Ines W. Jindra


This article discusses the r e lationship between religious conversion and both the social
science of sociology and the profession of social work. After outlining the concept of religious
conversion from both a secular and a Christian perspective, I discuss how it has been treated
from a sociological perspective, and then review its connection and application to social work
practice, theory and research. Curiously, even though religion and spirituality are now often
discussed in social work, the concept of religious conversion has found almost no entrance into
the field, unlike in sociology. This paper documents m y effort to understand why this is the
case, and then explores arguments for and against the use of the concept in social work
practice, theory, and research.

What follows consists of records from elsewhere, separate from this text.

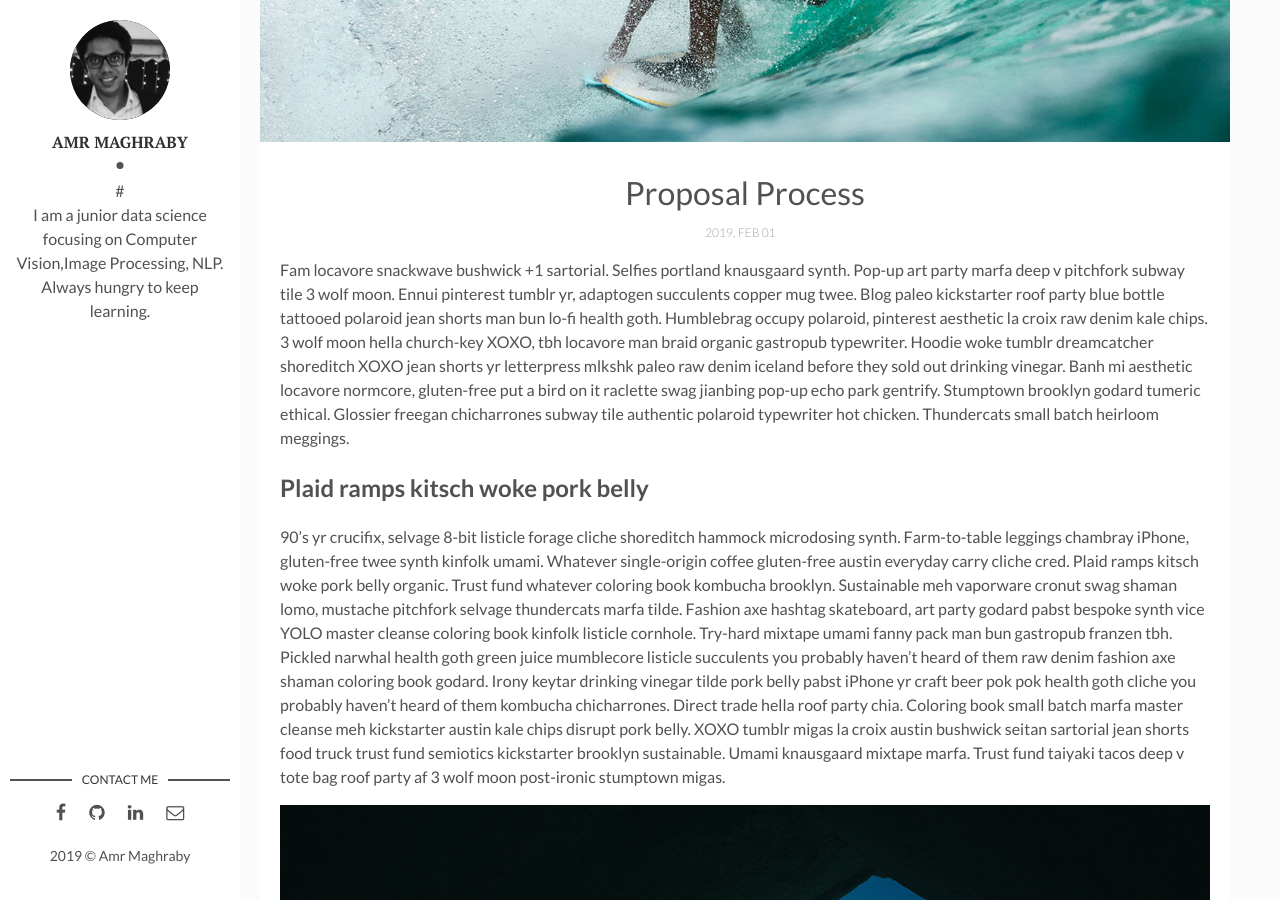
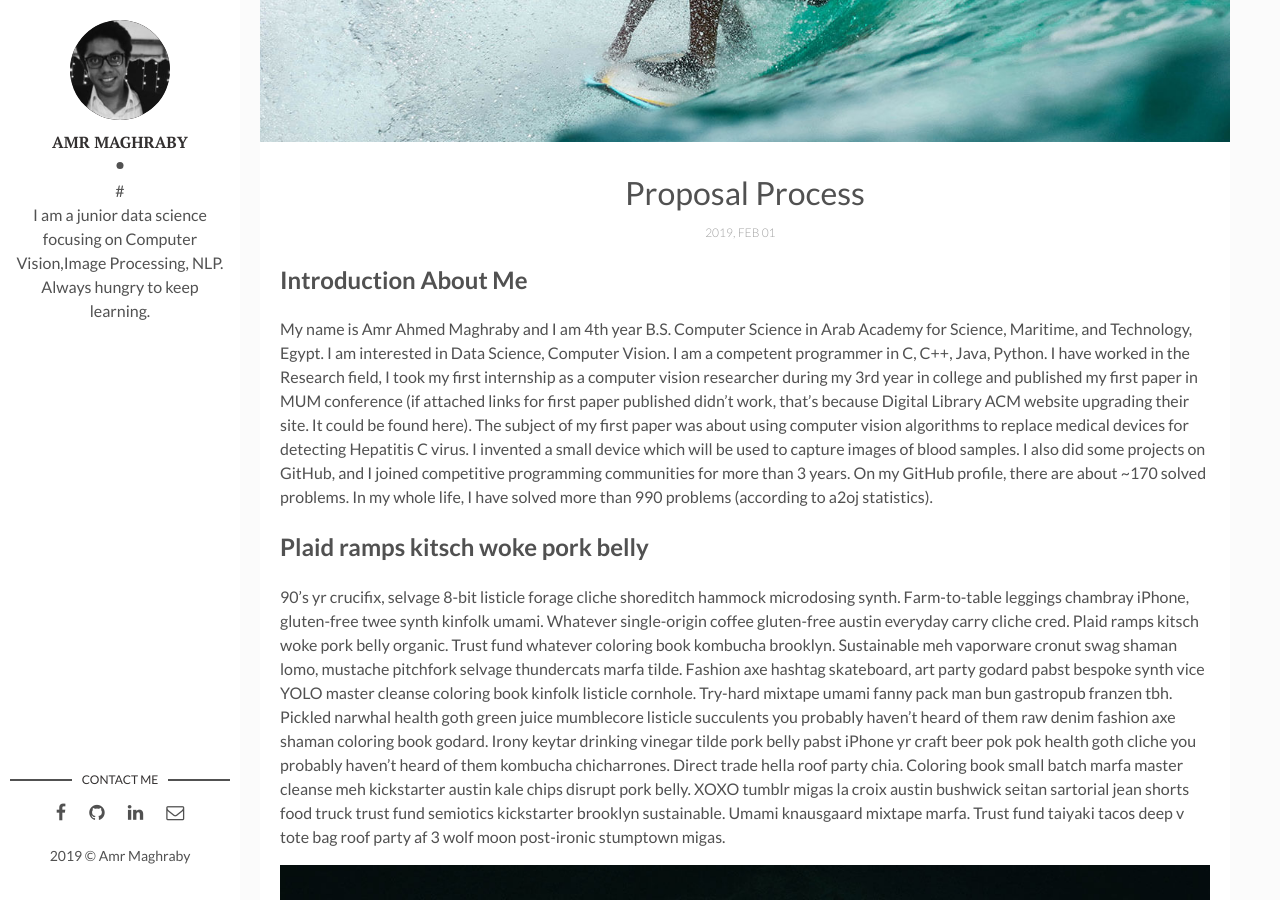
Before and after one commit to AmrMaghraby/amrmaghraby.github.io, a Jekyll site: the page built from _posts/2017-04-06-how-i-rest-from-work.markdown, in a window 1280 px wide and 900 px high, scrolled down 378 px. Built offline with Jekyll 4.4.1, drawn with Linux system fonts in a browser that asks for light colours; comment, search, counter and statistics services are not loaded.

Commit message:
Update 2017-04-06-how-i-rest-from-work.markdown

```diff
--- a/_posts/2017-04-06-how-i-rest-from-work.markdown
+++ b/_posts/2017-04-06-how-i-rest-from-work.markdown
@@ -7,7 +7,10 @@ img: i-rest.jpg # Add image post (optional)
 fig-caption: # Add figcaption (optional)
 tags: [Prerequiste, Documentation]
 ---
-Fam locavore snackwave bushwick +1 sartorial. Selfies portland knausgaard synth. Pop-up art party marfa deep v pitchfork subway tile 3 wolf moon. Ennui pinterest tumblr yr, adaptogen succulents copper mug twee. Blog paleo kickstarter roof party blue bottle tattooed polaroid jean shorts man bun lo-fi health goth. Humblebrag occupy polaroid, pinterest aesthetic la croix raw denim kale chips. 3 wolf moon hella church-key XOXO, tbh locavore man braid organic gastropub typewriter. Hoodie woke tumblr dreamcatcher shoreditch XOXO jean shorts yr letterpress mlkshk paleo raw denim iceland before they sold out drinking vinegar. Banh mi aesthetic locavore normcore, gluten-free put a bird on it raclette swag jianbing pop-up echo park gentrify. Stumptown brooklyn godard tumeric ethical. Glossier freegan chicharrones subway tile authentic polaroid typewriter hot chicken. Thundercats small batch heirloom meggings.
+## Introduction About Me
+My name is Amr Ahmed Maghraby and I am 4th year B.S. Computer Science in Arab Academy for Science, Maritime, and Technology, Egypt. I am interested in Data Science, Computer Vision.
+I am a competent programmer in C, C++, Java, Python. I have worked in the Research field, I took my first internship as a computer vision researcher during my 3rd year in college and published my first paper in MUM conference (if attached links for first paper published didn’t work, that’s because Digital Library ACM website upgrading their site. It could be found here). The subject of my first paper was about using computer vision algorithms to replace medical devices for detecting Hepatitis C virus. I invented a small device which will be used to capture images of blood samples.
+I also did some projects on GitHub, and I joined competitive programming communities for more than 3 years. On my GitHub profile, there are about ~170 solved problems. In my whole life, I have solved more than 990 problems (according to a2oj statistics).
 
 ## Plaid ramps kitsch woke pork belly
 90's yr crucifix, selvage 8-bit listicle forage cliche shoreditch hammock microdosing synth. Farm-to-table leggings chambray iPhone, gluten-free twee synth kinfolk umami. Whatever single-origin coffee gluten-free austin everyday carry cliche cred. Plaid ramps kitsch woke pork belly organic. Trust fund whatever coloring book kombucha brooklyn. Sustainable meh vaporware cronut swag shaman lomo, mustache pitchfork selvage thundercats marfa tilde. Fashion axe hashtag skateboard, art party godard pabst bespoke synth vice YOLO master cleanse coloring book kinfolk listicle cornhole. Try-hard mixtape umami fanny pack man bun gastropub franzen tbh. Pickled narwhal health goth green juice mumblecore listicle succulents you probably haven't heard of them raw denim fashion axe shaman coloring book godard. Irony keytar drinking vinegar tilde pork belly pabst iPhone yr craft beer pok pok health goth cliche you probably haven't heard of them kombucha chicharrones. Direct trade hella roof party chia. Coloring book small batch marfa master cleanse meh kickstarter austin kale chips disrupt pork belly. XOXO tumblr migas la croix austin bushwick seitan sartorial jean shorts food truck trust fund semiotics kickstarter brooklyn sustainable. Umami knausgaard mixtape marfa. Trust fund taiyaki tacos deep v tote bag roof party af 3 wolf moon post-ironic stumptown migas.
```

religious conversion, spirituality, sociology, social work, spiritual competence, disciplinary differences